Your task is to repeat all of the data exactly while excluding the pictures.

--- EXCERPTED DATA Enclosed Below ---

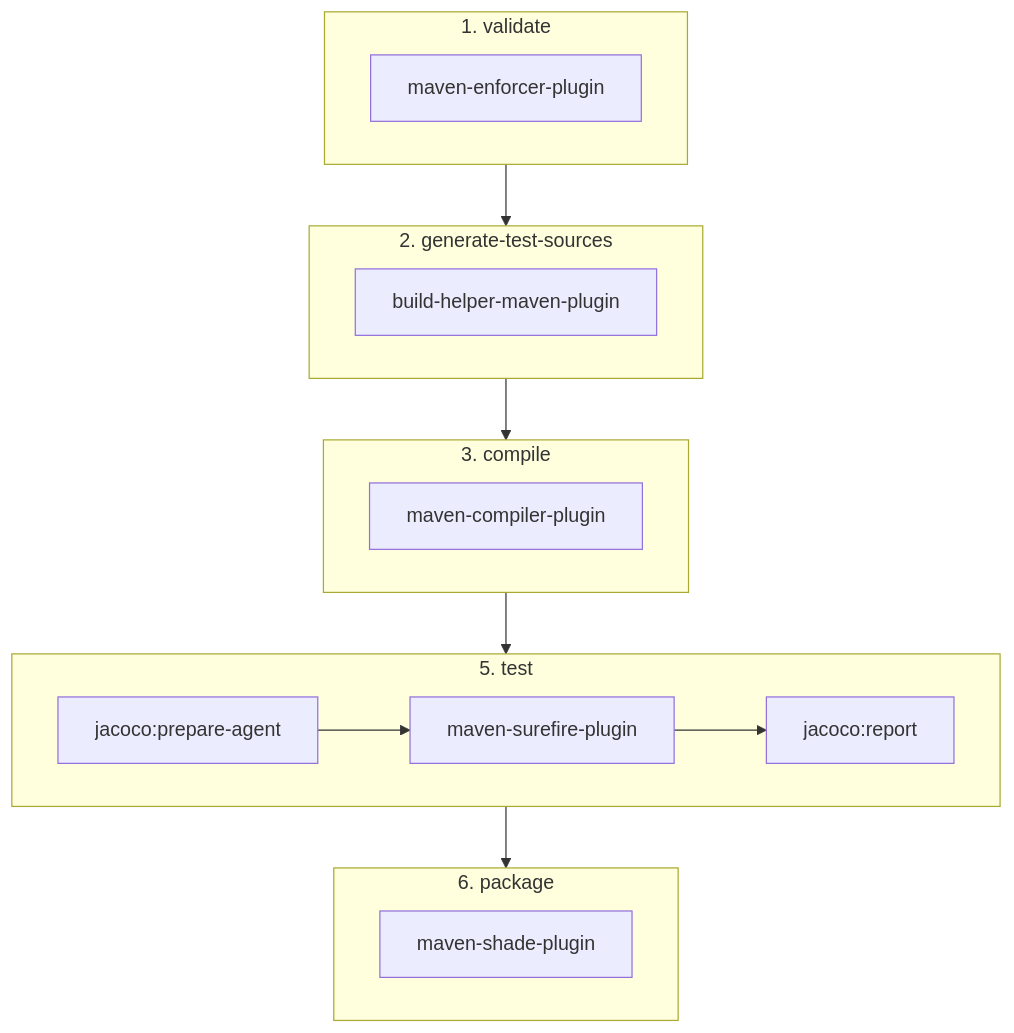
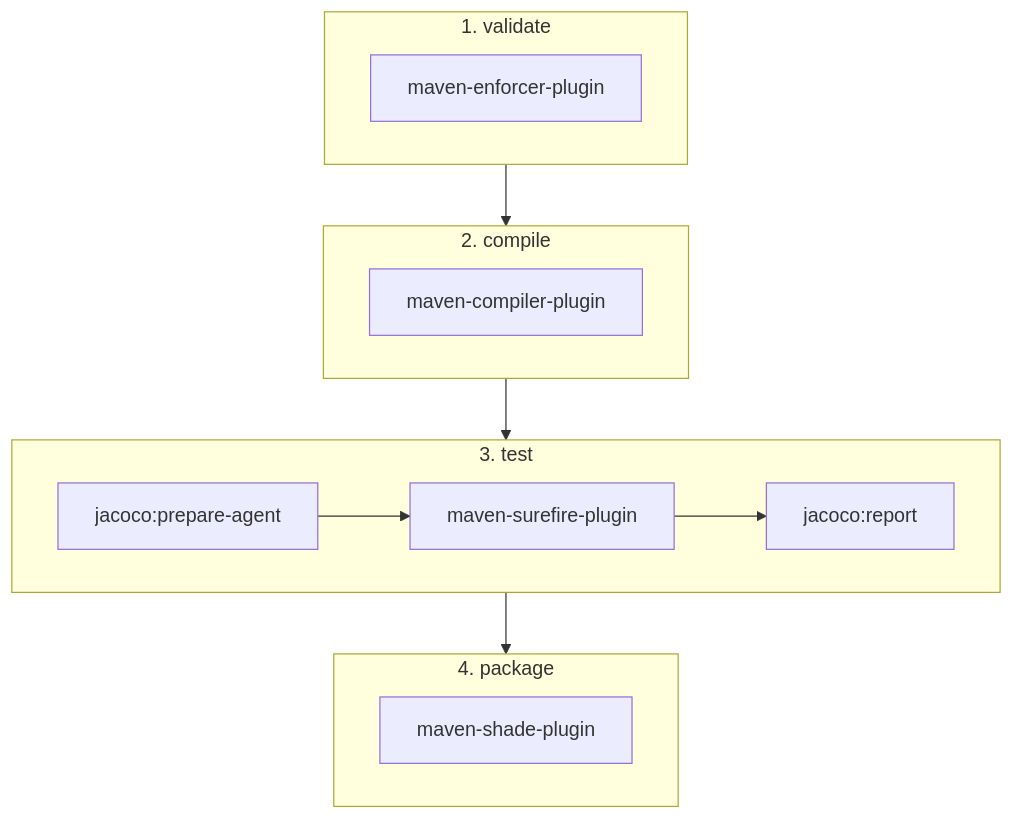
Before and after one commit to FortuneN/kete: the diagram in docs/developer-guide/maven-plugins.md, drawn with Mermaid. The commit also changed other lines of this file and 566 other files, not shown here.

````diff
--- a/docs/developer-guide/maven-plugins.md
+++ b/docs/developer-guide/maven-plugins.md
@@ -45,27 +42,23 @@
 ```mermaid
 flowchart TD
     subgraph V["1. validate"]
         V1["maven-enforcer-plugin"]
     end
 
-    subgraph G["2. generate-test-sources"]
-        G1["build-helper-maven-plugin"]
-    end
-
-    subgraph C["3. compile"]
+    subgraph C["2. compile"]
         C1["maven-compiler-plugin"]
     end
 
-    subgraph T["5. test"]
+    subgraph T["3. test"]
         T1["jacoco:prepare-agent"]
         T2["maven-surefire-plugin"]
         T3["jacoco:report"]
         T1 --> T2 --> T3
     end
 
-    subgraph P["6. package"]
+    subgraph P["4. package"]
         P1["maven-shade-plugin"]
     end
 
-    V --> G --> C --> T --> P
+    V --> C --> T --> P
 ```
````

--- End of Enclosed EXCERPTED DATA ---

# SOLUTION FOR THIS TASK
Before and after one commit to FortuneN/kete: the diagram in docs/developer-guide/maven-plugins.md, drawn with Mermaid. The commit also changed other lines of this file and 566 other files, not shown here.

````diff
--- a/docs/developer-guide/maven-plugins.md
+++ b/docs/developer-guide/maven-plugins.md
@@ -45,27 +42,23 @@
 ```mermaid
 flowchart TD
     subgraph V["1. validate"]
         V1["maven-enforcer-plugin"]
     end
 
-    subgraph G["2. generate-test-sources"]
-        G1["build-helper-maven-plugin"]
-    end
-
-    subgraph C["3. compile"]
+    subgraph C["2. compile"]
         C1["maven-compiler-plugin"]
     end
 
-    subgraph T["5. test"]
+    subgraph T["3. test"]
         T1["jacoco:prepare-agent"]
         T2["maven-surefire-plugin"]
         T3["jacoco:report"]
         T1 --> T2 --> T3
     end
 
-    subgraph P["6. package"]
+    subgraph P["4. package"]
         P1["maven-shade-plugin"]
     end
 
-    V --> G --> C --> T --> P
+    V --> C --> T --> P
 ```
````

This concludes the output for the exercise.